**Material for the task:**
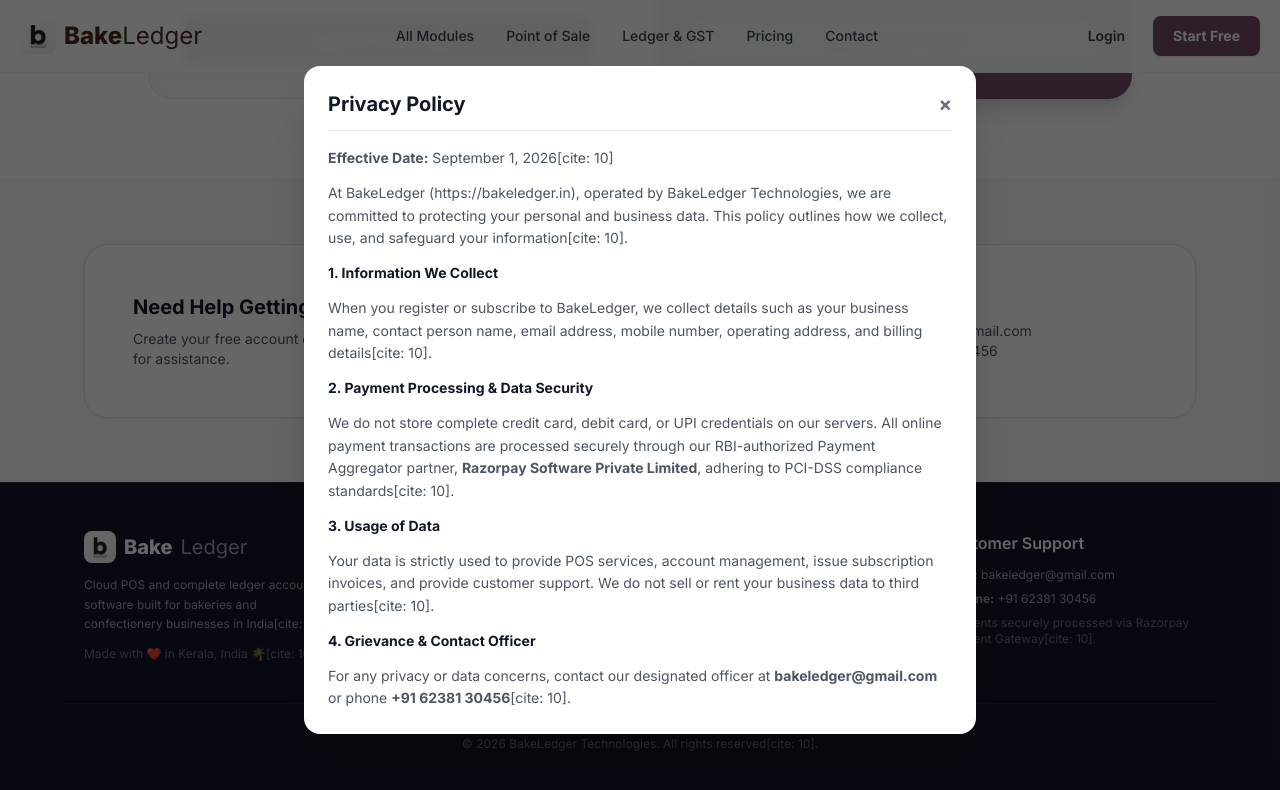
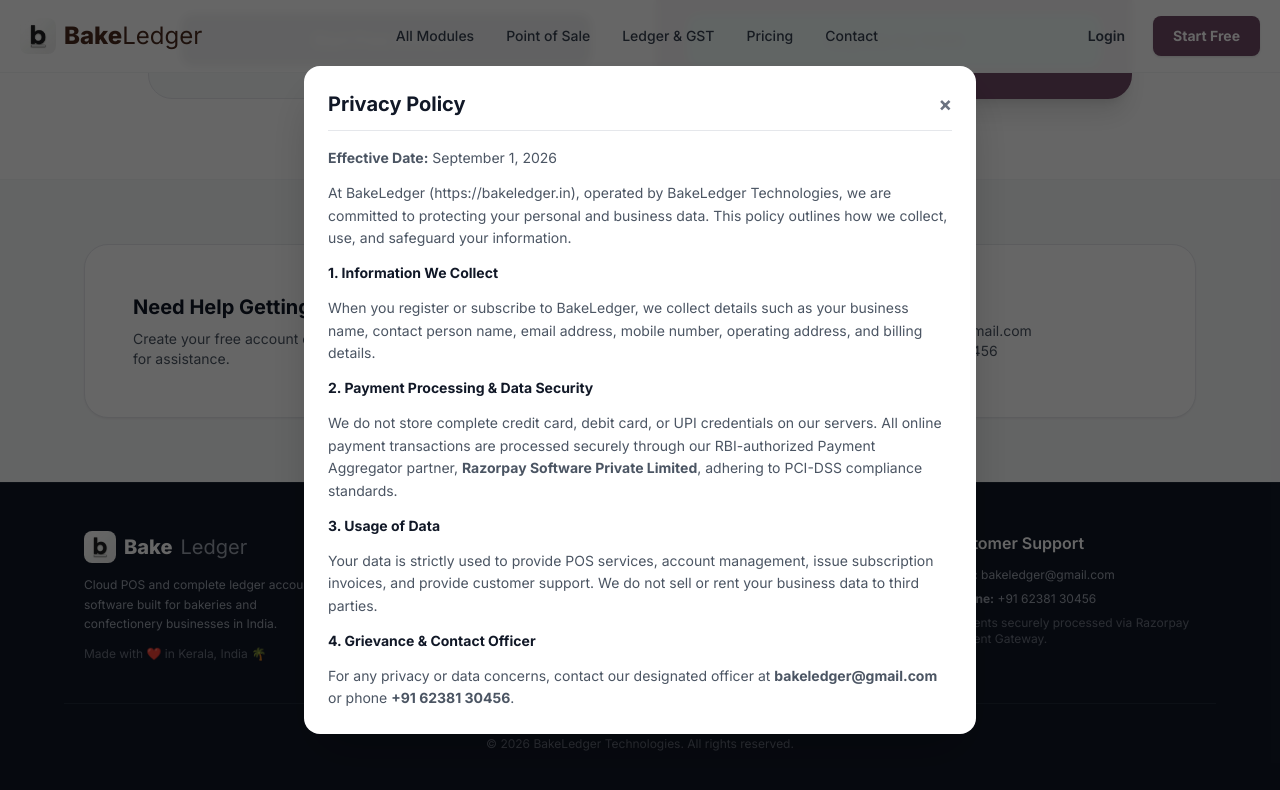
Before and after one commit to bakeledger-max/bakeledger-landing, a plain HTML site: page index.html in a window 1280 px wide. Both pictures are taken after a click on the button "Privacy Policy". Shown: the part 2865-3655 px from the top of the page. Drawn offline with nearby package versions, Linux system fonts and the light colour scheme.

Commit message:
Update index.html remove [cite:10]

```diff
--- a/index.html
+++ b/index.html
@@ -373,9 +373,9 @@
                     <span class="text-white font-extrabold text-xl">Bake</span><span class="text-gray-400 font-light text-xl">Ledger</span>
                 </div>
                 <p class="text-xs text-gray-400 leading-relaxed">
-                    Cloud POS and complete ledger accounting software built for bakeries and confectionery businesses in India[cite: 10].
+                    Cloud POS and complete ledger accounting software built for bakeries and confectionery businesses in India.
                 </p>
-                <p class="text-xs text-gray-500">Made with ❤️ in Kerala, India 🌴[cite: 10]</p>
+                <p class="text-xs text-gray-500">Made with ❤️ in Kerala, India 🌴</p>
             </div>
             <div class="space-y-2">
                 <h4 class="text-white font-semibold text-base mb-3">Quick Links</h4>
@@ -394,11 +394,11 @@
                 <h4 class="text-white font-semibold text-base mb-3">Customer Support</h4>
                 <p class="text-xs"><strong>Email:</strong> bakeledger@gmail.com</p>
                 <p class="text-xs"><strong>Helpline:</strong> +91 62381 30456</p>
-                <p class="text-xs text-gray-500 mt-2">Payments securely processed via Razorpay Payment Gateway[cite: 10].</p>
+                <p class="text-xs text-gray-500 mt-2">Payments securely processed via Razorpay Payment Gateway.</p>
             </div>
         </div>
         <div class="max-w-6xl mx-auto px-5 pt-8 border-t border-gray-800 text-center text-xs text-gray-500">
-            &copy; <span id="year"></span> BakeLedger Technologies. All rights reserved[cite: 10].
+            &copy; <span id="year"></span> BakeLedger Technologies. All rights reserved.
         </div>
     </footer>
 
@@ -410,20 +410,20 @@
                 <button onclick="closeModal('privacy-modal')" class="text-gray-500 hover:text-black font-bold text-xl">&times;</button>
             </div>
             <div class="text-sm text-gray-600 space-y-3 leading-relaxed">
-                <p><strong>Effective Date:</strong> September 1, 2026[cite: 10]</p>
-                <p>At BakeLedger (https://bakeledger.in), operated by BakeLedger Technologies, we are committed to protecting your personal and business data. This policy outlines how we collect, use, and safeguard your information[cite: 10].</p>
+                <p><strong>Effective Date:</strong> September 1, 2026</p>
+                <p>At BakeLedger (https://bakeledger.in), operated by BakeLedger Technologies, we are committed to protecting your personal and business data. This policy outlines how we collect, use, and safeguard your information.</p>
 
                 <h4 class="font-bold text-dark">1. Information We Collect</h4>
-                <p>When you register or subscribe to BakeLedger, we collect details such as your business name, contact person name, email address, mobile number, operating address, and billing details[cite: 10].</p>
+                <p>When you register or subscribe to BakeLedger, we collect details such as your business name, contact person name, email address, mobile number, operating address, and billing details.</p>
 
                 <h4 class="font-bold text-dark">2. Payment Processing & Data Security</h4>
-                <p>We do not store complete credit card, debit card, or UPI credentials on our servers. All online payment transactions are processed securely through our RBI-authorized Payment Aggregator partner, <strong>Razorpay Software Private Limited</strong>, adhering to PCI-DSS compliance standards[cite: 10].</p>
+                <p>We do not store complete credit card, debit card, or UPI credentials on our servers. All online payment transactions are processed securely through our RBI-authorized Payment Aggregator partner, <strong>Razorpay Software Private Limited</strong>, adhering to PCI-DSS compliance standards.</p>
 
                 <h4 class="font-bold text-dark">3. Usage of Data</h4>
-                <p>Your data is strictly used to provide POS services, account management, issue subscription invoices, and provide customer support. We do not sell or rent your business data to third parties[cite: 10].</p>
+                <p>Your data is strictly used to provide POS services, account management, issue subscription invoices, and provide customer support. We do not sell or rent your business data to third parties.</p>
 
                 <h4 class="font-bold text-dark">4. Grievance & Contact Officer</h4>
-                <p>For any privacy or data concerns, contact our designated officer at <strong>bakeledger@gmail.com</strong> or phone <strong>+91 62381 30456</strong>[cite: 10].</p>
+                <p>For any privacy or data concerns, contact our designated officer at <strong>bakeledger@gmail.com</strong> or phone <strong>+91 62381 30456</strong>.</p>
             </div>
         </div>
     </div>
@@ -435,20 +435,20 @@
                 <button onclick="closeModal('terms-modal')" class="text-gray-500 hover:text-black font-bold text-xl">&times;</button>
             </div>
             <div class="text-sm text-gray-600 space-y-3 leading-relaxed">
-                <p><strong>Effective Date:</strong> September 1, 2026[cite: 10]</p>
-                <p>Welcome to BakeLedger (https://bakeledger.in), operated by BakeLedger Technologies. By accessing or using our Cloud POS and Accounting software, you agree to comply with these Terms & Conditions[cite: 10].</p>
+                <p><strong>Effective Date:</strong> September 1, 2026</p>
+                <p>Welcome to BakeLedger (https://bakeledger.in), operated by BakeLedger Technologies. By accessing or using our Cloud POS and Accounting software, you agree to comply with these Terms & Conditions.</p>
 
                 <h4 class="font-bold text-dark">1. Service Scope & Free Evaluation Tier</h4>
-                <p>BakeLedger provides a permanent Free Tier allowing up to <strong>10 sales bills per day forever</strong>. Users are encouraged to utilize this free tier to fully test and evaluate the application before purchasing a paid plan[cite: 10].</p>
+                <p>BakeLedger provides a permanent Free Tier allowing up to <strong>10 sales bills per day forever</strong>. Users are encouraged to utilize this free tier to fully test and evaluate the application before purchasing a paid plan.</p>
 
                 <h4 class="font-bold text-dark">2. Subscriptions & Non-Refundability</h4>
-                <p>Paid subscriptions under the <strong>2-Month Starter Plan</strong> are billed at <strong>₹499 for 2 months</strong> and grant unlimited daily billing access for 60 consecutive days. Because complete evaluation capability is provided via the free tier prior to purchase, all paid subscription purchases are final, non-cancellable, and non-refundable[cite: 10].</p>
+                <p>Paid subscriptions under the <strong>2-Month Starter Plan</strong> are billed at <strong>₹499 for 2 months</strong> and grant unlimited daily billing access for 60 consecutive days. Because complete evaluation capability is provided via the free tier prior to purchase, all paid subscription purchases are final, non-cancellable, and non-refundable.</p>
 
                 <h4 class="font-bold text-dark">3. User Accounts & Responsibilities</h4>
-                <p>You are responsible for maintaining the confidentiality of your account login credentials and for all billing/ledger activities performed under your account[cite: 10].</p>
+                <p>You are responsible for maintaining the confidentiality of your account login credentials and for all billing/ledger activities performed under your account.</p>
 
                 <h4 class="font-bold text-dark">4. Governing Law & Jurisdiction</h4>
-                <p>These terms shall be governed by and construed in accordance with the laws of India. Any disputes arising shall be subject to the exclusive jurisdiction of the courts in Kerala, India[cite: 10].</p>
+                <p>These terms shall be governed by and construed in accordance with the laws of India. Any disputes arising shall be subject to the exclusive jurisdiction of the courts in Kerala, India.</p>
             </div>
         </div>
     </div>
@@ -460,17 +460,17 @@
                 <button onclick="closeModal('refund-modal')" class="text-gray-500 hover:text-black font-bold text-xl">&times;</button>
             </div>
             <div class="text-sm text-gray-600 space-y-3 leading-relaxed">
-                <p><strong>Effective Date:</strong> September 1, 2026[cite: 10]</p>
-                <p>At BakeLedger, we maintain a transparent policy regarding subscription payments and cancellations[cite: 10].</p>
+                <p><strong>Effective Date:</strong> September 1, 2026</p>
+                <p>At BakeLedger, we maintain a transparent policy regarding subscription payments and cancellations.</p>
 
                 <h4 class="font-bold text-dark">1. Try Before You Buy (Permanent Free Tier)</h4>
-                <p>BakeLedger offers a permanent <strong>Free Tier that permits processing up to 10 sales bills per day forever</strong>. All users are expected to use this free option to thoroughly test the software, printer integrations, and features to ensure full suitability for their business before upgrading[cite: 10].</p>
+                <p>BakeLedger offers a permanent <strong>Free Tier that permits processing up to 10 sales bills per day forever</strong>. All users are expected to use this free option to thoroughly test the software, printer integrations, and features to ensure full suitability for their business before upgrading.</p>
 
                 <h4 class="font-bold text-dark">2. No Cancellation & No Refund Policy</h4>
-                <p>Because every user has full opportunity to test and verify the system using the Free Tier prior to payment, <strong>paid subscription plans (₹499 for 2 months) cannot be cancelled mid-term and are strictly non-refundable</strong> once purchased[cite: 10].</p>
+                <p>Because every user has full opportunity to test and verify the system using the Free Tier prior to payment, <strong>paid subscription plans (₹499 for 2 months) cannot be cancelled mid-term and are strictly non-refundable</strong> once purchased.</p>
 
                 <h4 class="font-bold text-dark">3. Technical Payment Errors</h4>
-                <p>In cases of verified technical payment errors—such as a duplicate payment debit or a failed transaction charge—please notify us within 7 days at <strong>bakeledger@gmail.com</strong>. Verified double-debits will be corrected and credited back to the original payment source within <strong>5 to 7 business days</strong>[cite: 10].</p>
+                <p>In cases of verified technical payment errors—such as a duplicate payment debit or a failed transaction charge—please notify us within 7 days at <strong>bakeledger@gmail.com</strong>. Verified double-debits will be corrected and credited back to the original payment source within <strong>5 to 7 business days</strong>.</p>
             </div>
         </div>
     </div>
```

**Task prompt:** Wherever the string "dark" appears in the entries, copy that line.

**Result of this exercise:**
                 <h4 class="font-bold text-dark">1. Information We Collect</h4>
                 <h4 class="font-bold text-dark">2. Payment Processing & Data Security</h4>
                 <h4 class="font-bold text-dark">3. Usage of Data</h4>
                 <h4 class="font-bold text-dark">4. Grievance & Contact Officer</h4>
                 <h4 class="font-bold text-dark">1. Service Scope & Free Evaluation Tier</h4>
                 <h4 class="font-bold text-dark">2. Subscriptions & Non-Refundability</h4>
                 <h4 class="font-bold text-dark">3. User Accounts & Responsibilities</h4>
                 <h4 class="font-bold text-dark">4. Governing Law & Jurisdiction</h4>
                 <h4 class="font-bold text-dark">1. Try Before You Buy (Permanent Free Tier)</h4>
                 <h4 class="font-bold text-dark">2. No Cancellation & No Refund Policy</h4>
                 <h4 class="font-bold text-dark">3. Technical Payment Errors</h4>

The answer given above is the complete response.